■ What you need to do: Using the listing below, give the number of lines in which the string "import" appears, and nothing else.

■ Information shown:
'''

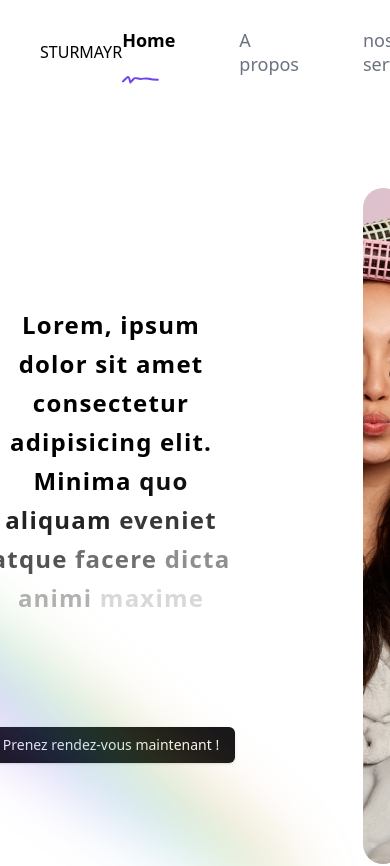
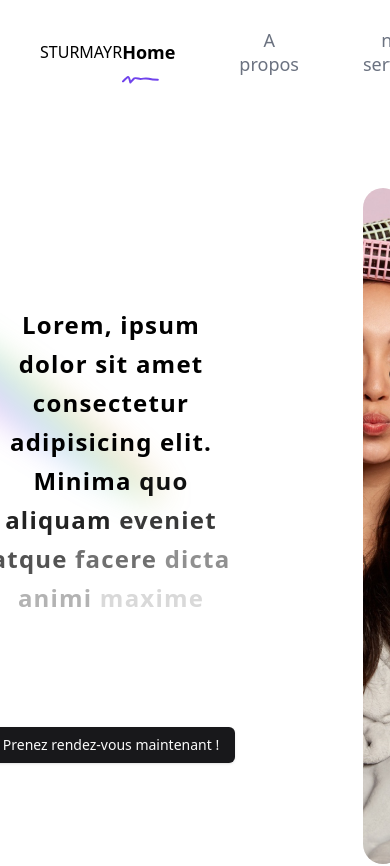
Before and after one commit to Adrien-legeleu/site-coiffeur, a Next.js app: page / in a window 390 px wide. Shown: the top 866 px of the page. Built offline with nearby package versions, Linux system fonts and the light colour scheme.

Commit message:
site coiffeur finish , responsive misses

```diff
--- /dev/null
+++ b/src/app/booking/page.tsx
@@ -0,0 +1,5 @@
+import SimplyBookWidget from "@/components/BookingWidget";
+
+export default function Booking() {
+  return <SimplyBookWidget />;
+}
--- a/src/app/globals.css
+++ b/src/app/globals.css
@@ -15,9 +15,7 @@
   }
 }
 
-body , html {
-  scroll-behavior: smooth;
-}
+
 
 
 @layer base {
--- a/src/app/page.tsx
+++ b/src/app/page.tsx
@@ -4,12 +4,20 @@ import { Footer, Header } from "@/features/layout";
 
 export default function Home() {
   return (
-    <div className="h-full  antialiased bg-grid-white/[0.02] relative overflow-hidden">
-      <Spotlight className="-top-40 left-0 md:left-60 md:-top-20" />
+    <div className="h-full antialiased bg-grid-white/[0.02] relative overflow-hidden">
+      <Spotlight className="absolute top-0 left-0 w-full h-full z-0" />
       <Header />
-      <Landing />
-      <Services />
-      <About />
+      <section id="1" className="relative z-10">
+        {" "}
+        {/* Assurez-vous que ces sections sont au-dessus */}
+        <Landing />
+      </section>
+      <section id="2" className="relative z-10">
+        <Services />
+      </section>
+      <section id="3" className="relative z-10">
+        <About />
+      </section>
       <Footer />
     </div>
   );
--- /dev/null
+++ b/src/components/BookingWidget.tsx
@@ -0,0 +1,62 @@
+"use client";
+import { useEffect } from "react";
+
+const SimplyBookWidget = () => {
+  useEffect(() => {
+    const script = document.createElement("script");
+    script.src = "//widget.simplybook.it/v2/widget/widget.js";
+    script.type = "text/javascript";
+    script.async = true;
+
+    document.body.appendChild(script);
+
+    script.onload = () => {
+      if (window.SimplybookWidget) {
+        new window.SimplybookWidget({
+          widget_type: "iframe",
+          url: "https://sturmayr.simplybook.it",
+          theme: "default",
+          theme_settings: {
+            timeline_hide_unavailable: "1",
+            hide_past_days: "0",
+            timeline_show_end_time: "0",
+            timeline_modern_display: "as_slots",
+            sb_base_color: "#216849",
+            display_item_mode: "block",
+            booking_nav_bg_color: "#216849",
+            body_bg_color: "#f7f7f7",
+            sb_review_image: "",
+            dark_font_color: "#333333",
+            light_font_color: "#ffffff",
+            btn_color_1: "#6b9080",
+            sb_company_label_color: "#ffffff",
+            hide_img_mode: "1",
+            show_sidebar: "1",
+            sb_busy: "#c7b3b3",
+            sb_available: "#d6ebff",
+          },
+          timeline: "modern",
+          datepicker: "top_calendar",
+          is_rtl: false,
+          app_config: {
+            clear_session: 0,
+            allow_switch_to_ada: 0,
+            predefined: [],
+          },
+        });
+      }
+    };
+
+    return () => {
+      document.body.removeChild(script);
+    };
+  }, []);
+
+  return (
+    <div>
+      <div id="simplybook-widget"></div>
+    </div>
+  );
+};
+
+export default SimplyBookWidget;
--- a/src/components/acernity/Spotlight.tsx
+++ b/src/components/acernity/Spotlight.tsx
@@ -17,7 +17,7 @@ export const Spotlight = ({ className }: SpotlightProps) => {
   return (
     <svg
       className={cn(
-        "animate-spotlight pointer-events-none absolute z-[1] h-[219%] w-[188%] lg:w-[134%] opacity-0",
+        "animate-spotlight pointer-events-none relative z-[1] h-[219%] w-[188%] lg:w-[134%] opacity-100", // Passe de `absolute` à `relative`
         className
       )}
       xmlns="http://www.w3.org/2000/svg"
--- a/src/components/acernity/hero-highlight.tsx
+++ b/src/components/acernity/hero-highlight.tsx
@@ -33,7 +33,6 @@ export const HeroHighlight = ({
         containerClassName
       )}
       onMouseMove={handleMouseMove}
-      id="3"
     >
       <div className="absolute inset-0 bg-dot-thick-neutral-300 dark:bg-dot-thick-neutral-800  pointer-events-none" />
       <motion.div
--- a/src/features/home/About.tsx
+++ b/src/features/home/About.tsx
@@ -35,7 +35,9 @@ const people = [
 
 export function About() {
   return (
-    <HeroHighlight className="flex items-center justify-center flex-col py-20">
+    <HeroHighlight className=" py-20">
+      <div className="max-w-[1500px] mx-auto flex items-center justify-center flex-col">
+        {" "}
         <motion.h1
           initial={{
             opacity: 0,
@@ -69,6 +71,7 @@ export function About() {
 
           <MarqueeDemo />
         </div>
+      </div>
     </HeroHighlight>
   );
 }
--- a/src/features/home/Landing.tsx
+++ b/src/features/home/Landing.tsx
@@ -4,10 +4,7 @@ import Image from "next/image";
 
 export const Landing = () => {
   return (
-    <div
-      className="px-24 flex items-center justify-center h-screen gap-32"
-      id="1"
-    >
+    <div className="px-24 flex items-center justify-center h-screen gap-32 max-w-[1500px] mx-auto">
       <div className="flex-1 flex items-center flex-col gap-8">
         <TextGenerateEffect
           duration={2}
--- a/src/features/home/Services.tsx
+++ b/src/features/home/Services.tsx
@@ -15,7 +15,7 @@ import Image from "next/image";
 
 export function Services() {
   return (
-    <div className="flex items-center flex-col py-20 px-10 gap-20">
+    <div className="flex items-center flex-col py-20 px-10 gap-20 max-w-[1500px] mx-auto">
       <motion.h1
         initial={{
           opacity: 0,
@@ -34,7 +34,7 @@ export function Services() {
           Nos Services
         </Highlight>
       </motion.h1>
-      <div className="grid grid-cols-40/60 w-full ">
+      <div className="grid grid-cols-40/60 w-full  2xl:gap-32 ">
         <div className="grid grid-cols-2 pr-10 items-center gap-8">
           <Image
             width={500}
@@ -51,7 +51,7 @@ export function Services() {
             className=" h-96 rounded-full relative top-8 object-cover"
           />
         </div>
-        <Tabs defaultValue="info" className="max-w-[700px] " id="2">
+        <Tabs defaultValue="info" className="max-w-[700px]">
           <TabsList className="grid w-full grid-cols-3">
             <TabsTrigger value="schedule">Horaire</TabsTrigger>
             <TabsTrigger value="info">Informations</TabsTrigger>
--- a/src/features/layout/Footer.tsx
+++ b/src/features/layout/Footer.tsx
@@ -8,7 +8,7 @@ import {
 } from "react-icons/si";
 export const Footer = () => {
   return (
-    <div className="flex flex-col gap-8 items-center justify-center pb-16 pt-28 px-20">
+    <div className="flex flex-col gap-8 items-center justify-center pb-16 pt-28 px-20 max-w-[1800px] mx-auto">
       <div>
         <h2 className="text-3xl tracking-wide text-center font-medium">
           STURMAYR
--- a/src/features/layout/Header.tsx
+++ b/src/features/layout/Header.tsx
@@ -6,28 +6,37 @@ import { Button } from "@/components/ui/button";
 import { ModeToggle } from "@/components/ui/darkMode";
 
 const navigation = [
-  { name: "Home", id: "1" },
-  { name: "A propos", id: "3" },
-  { name: "nos services", id: "2" },
+  { name: "Home", id: 1 },
+  { name: "A propos", id: 3 },
+  { name: "nos services", id: 2 },
 ];
 
 export const Header = () => {
   const [selectedLink, setSelectedLink] = useState("Home");
 
+  const handleScroll = (id: any) => {
+    const section = document.getElementById(id);
+    if (section) {
+      section.scrollIntoView({ behavior: "smooth" });
+    }
+  };
+
   return (
-    <div className="flex  justify-between px-10 py-7 items-center">
+    <div className="flex  justify-between px-10 py-7 items-center max-w-[1500px] mx-auto">
       <div>STURMAYR</div>
       <div className="flex gap-16">
         {navigation.map((item) => {
           const isSelected = item.name === selectedLink;
           return (
-            <Link
+            <button
               key={item.name}
-              href={`#${item.id}`}
               className={`relative text-lg leading-6 no-underline ${
                 isSelected ? "font-semibold " : "text-gray-500"
               }`}
-              onClick={() => setSelectedLink(item.name)}
+              onClick={() => {
+                setSelectedLink(item.name);
+                handleScroll(item.id); // Définit le comportement de défilement
+              }}
             >
               {item.name}
               {isSelected ? (
@@ -53,13 +62,15 @@ export const Header = () => {
                   </svg>
                 </motion.div>
               ) : null}
-            </Link>
+            </button>
           );
         })}
       </div>
       <div className="flex items-center gap-4">
         <ModeToggle />
-        <Button variant="destructive">Prendre un rendez-vous</Button>
+        <Link href="/booking" target="_blank">
+          <Button variant="destructive">Prendre un rendez-vous</Button>
+        </Link>
       </div>
     </div>
   );
```
Also changed, not shown: src/lib/simplybook.d.ts (added, +8 -0 lines). Lines whose indentation alone changed are shown as unchanged.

'''

■ Response to this task: 8